Girls’ Brigade was perfect except for the fact that it clashed with Swim Club Night. So while all the other bronzed squad kids were watching their laps of labour pay off by racing each other, eating sausage sizzles and Redskins and shivering beside each other while tentatively holding hands with the opposite sex, I was learning about how Jesus is the greatest person ever because he even forgave the prostitute, Mary Magdalene. I didn’t know what a prostitute was, other than that it rhymed with ‘Frosty Fruit’ and was really bad. My laps of labour were just torture. I was going to fat camp, one afternoon at a time. I couldn’t feel myself getting faster; I could only feel the severe punishment for the sin of being fat. And I often filled the pool with my tears.
I lost a lot of weight, despite gorging on secret pleasures, because Mum had also scheduled me in for tennis training on the other two weekday afternoons. I had already started piano lessons when I was four, so by the age of seven, I had enough scheduled daily extra-curricular activities to make sure that my presence was never too much of a burden to my parents. I had been kicked out of the ‘family bed’; it wasn’t big enough for four. So in the mornings, when everyone would find their way to my parents’ room, I curled up on the floor at the foot of the bed with Cleo, the cat. That is, until Cleo decided that she wanted to be a more intrinsic part of the action and climbed aboard too. My parents never kicked her off though. This led me to really want to become a cat for a lot of my youth.
Very shortly after my seventh birthday, my Dad told me I wasn’t allowed to have showers with him anymore or walk around outside with my shirt off. He never explained to me why, and my baby brother was still allowed to do both! I started to feel like preparations were being made for my imminent departure. That very real fear was confirmed when I was eight. My brother (a particularly terrible two-year-old) had my Mum wrapped around his little cherubim pinky after he won second place in a baby contest in Carindale Shopping Centre. Here was the beautiful boy child my parents had always wanted. My brother had recently discovered a new way to elicit a reaction from me, by pulling my hair. After a prolonged period of hair-pulling one afternoon, I tried the F-word out for the first time. My brother ran to tell on me and I was summoned before a jury where I was pronounced guilty and sentenced to 20 lashes.
So fearful was I, of this unjust decision, that I ran to hide in my wardrobe with my own little belt to defend my honour. When Mum came in to deal out the strap, I came out swinging. She quickly pinned me facedown on the bed and started belting me with the buckle end of the belt. The physical damage was severe enough to cause panic amongst the faculty of my school at my next swimming lesson three days later. After my Mum had finished with the belt, she leaned forward into my neck and throatily whispered “If you ever do that again, I’m gonna put you in a home”. And then she drove off to the Tupperware party that I was supposed to attend with her.

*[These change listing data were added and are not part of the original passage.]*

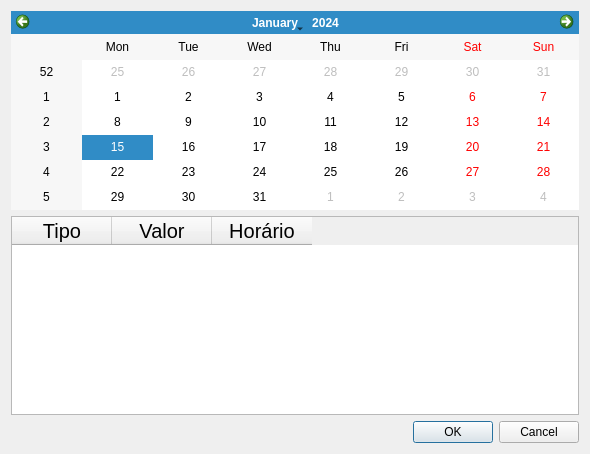
Qt form relatoriodata.ui (gustavosbarreto/mariana-app) before a commit.
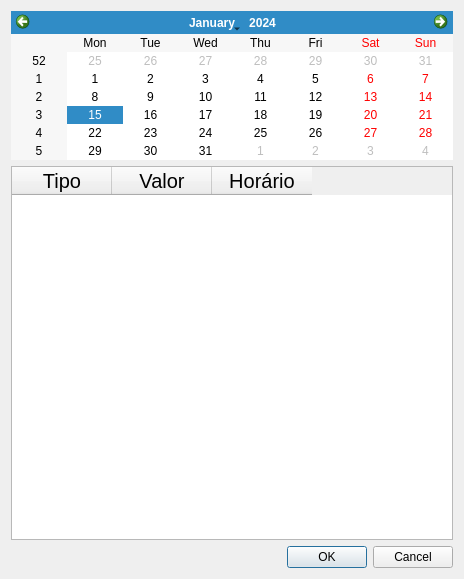
The same form after that commit.

```diff
--- a/relatoriodata.ui
+++ b/relatoriodata.ui
@@ -6,8 +6,8 @@
    <rect>
     <x>0</x>
     <y>0</y>
-    <width>590</width>
-    <height>454</height>
+    <width>464</width>
+    <height>579</height>
    </rect>
   </property>
   <property name="windowTitle">
@@ -15,10 +15,23 @@
   </property>
   <layout class="QVBoxLayout" name="verticalLayout">
    <item>
-    <widget class="QCalendarWidget" name="calendarWidget"/>
+    <widget class="QCalendarWidget" name="calendarWidget">
+     <property name="sizePolicy">
+      <sizepolicy hsizetype="Preferred" vsizetype="Maximum">
+       <horstretch>0</horstretch>
+       <verstretch>0</verstretch>
+      </sizepolicy>
+     </property>
+    </widget>
    </item>
    <item>
     <widget class="QTableWidget" name="tableWidget">
+     <property name="sizePolicy">
+      <sizepolicy hsizetype="Expanding" vsizetype="MinimumExpanding">
+       <horstretch>0</horstretch>
+       <verstretch>0</verstretch>
+      </sizepolicy>
+     </property>
      <property name="font">
       <font>
        <pointsize>15</pointsize>
```
Left out of the diff: 2 changed lines with no effect on the pictures.
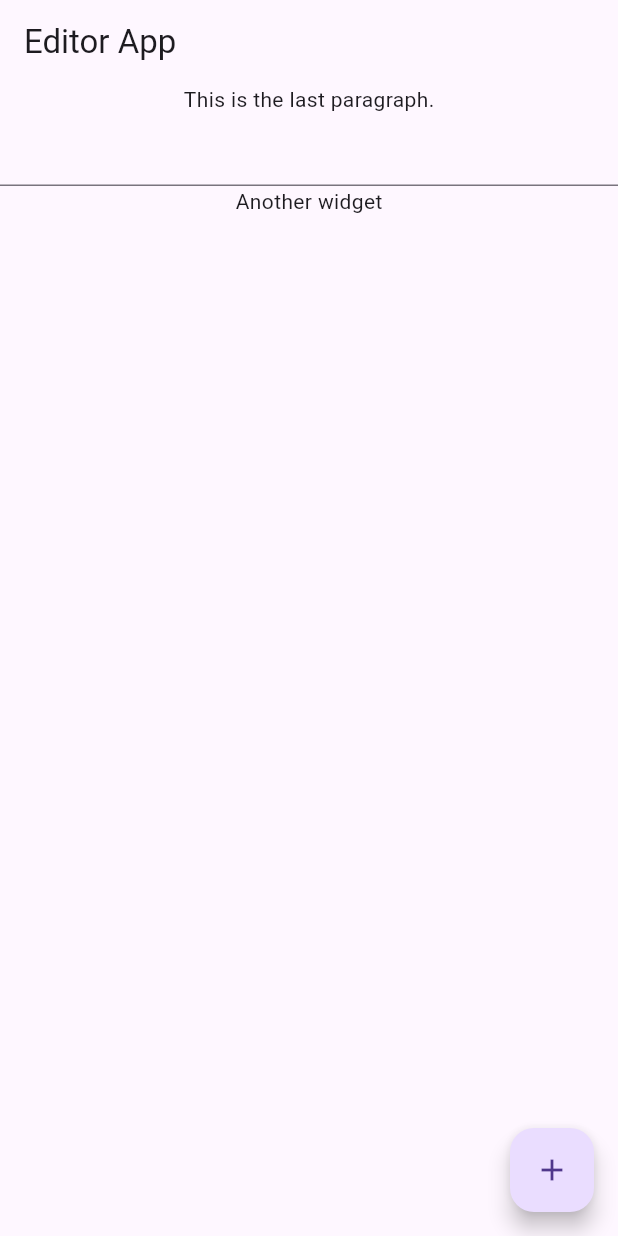
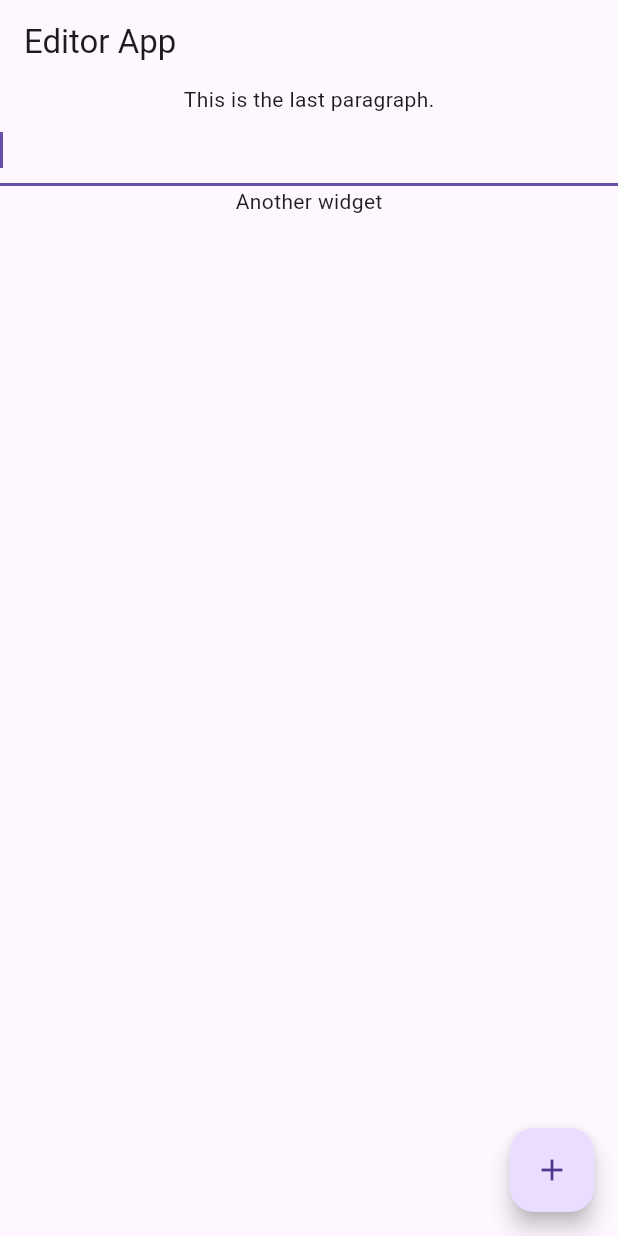
Before and after one commit to kkhhaaooss/write_turns, a Flutter app: the screen it shows after launch, on a phone screen of 412 x 824 dp. Run offline on Flutter 3.47's test engine with Material 3 defaults, Android fonts, the phone set to English and light mode, and no system bars; our stand-ins replace flutter_riverpod.

```diff
--- /dev/null
+++ b/lib/control/editor.dart
@@ -0,0 +1,13 @@
+import 'package:flutter/material.dart';
+import 'package:flutter_riverpod/flutter_riverpod.dart';
+
+class Editor extends ConsumerWidget {
+  const Editor({super.key});
+
+  void updateLastParagraph(String newParagraph) {}
+
+  @override
+  Widget build(BuildContext context, WidgetRef ref) {
+    return Container();
+  }
+}
--- a/lib/editor_app.dart
+++ b/lib/editor_app.dart
@@ -7,6 +7,7 @@ class EditorApp extends StatelessWidget {
   @override
   Widget build(BuildContext context) {
     return const MaterialApp(
+      debugShowCheckedModeBanner: false,
       title: 'Editor App',
       home: AppScreen(),
     );
--- a/lib/providers/current_screen_provider.dart
+++ b/lib/providers/current_screen_provider.dart
@@ -3,5 +3,5 @@ import 'package:flutter_riverpod/flutter_riverpod.dart';
 import 'package:flutter/material.dart';
 
 final currentScreenProvider = StateProvider<Widget>((ref) {
-  return StartScreen();
+  return EditorScreen();
 });
--- a/lib/screens/editor_screen.dart
+++ b/lib/screens/editor_screen.dart
@@ -2,27 +2,38 @@ import 'package:flutter/material.dart';
 import 'package:write_turns/providers/last_paragraph_provider.dart';
 import 'package:flutter_riverpod/flutter_riverpod.dart';
 
-class StartScreen extends ConsumerWidget {
-  const StartScreen({super.key});
+class EditorScreen extends ConsumerWidget {
+  const EditorScreen({super.key});
 
   @override
   Widget build(BuildContext context, WidgetRef ref) {
-    return Column(
+    late TextEditingController controller;
+    controller = TextEditingController();
+    late FocusNode textNode;
+    textNode = FocusNode();
+    String lastParagraph = ref.watch(lastParagraphProvider);
+    return SizedBox(
+      width: double.infinity,
+      child: Center(
+        child: Column(
           children: [
-        Consumer(builder: (_, WidgetRef ref, __) {
-          final lastParagraph = ref.watch(lastParagraphProvider);
-
-          return Text(lastParagraph);
-        }),
+            Text(lastParagraph),
             TextField(
-          // textInputAction: TextInputAction.,
+              controller: controller,
+              canRequestFocus: true,
+              autofocus: true,
+              focusNode: textNode,
               onSubmitted: (String value) {
-            // print('Go button clicked.');
                 ref.read(lastParagraphProvider.notifier).state = value;
+                value = '';
+                textNode
+                    .requestFocus(); // pretty sure this needs to be a stateful widget for this to work
               },
             ),
             Text('Another widget'),
           ],
+        ),
+      ),
     );
   }
 }
```
Lines whose indentation alone changed are shown as unchanged.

That day I learned that my parents’ love was not unconditional. And that if I wanted to live in this family, that I could never put a toe out of line. I could never disagree, never have my own opinions, I couldn’t be ‘different’, even though I secretly felt that I really was. My parents’ brand of tough love had alienated me from them and from understanding how to speak about my true feelings. And I had more feelings than most kids my age. So I ate my worries away, I just didn’t know it. In place of kisses I had KitKats.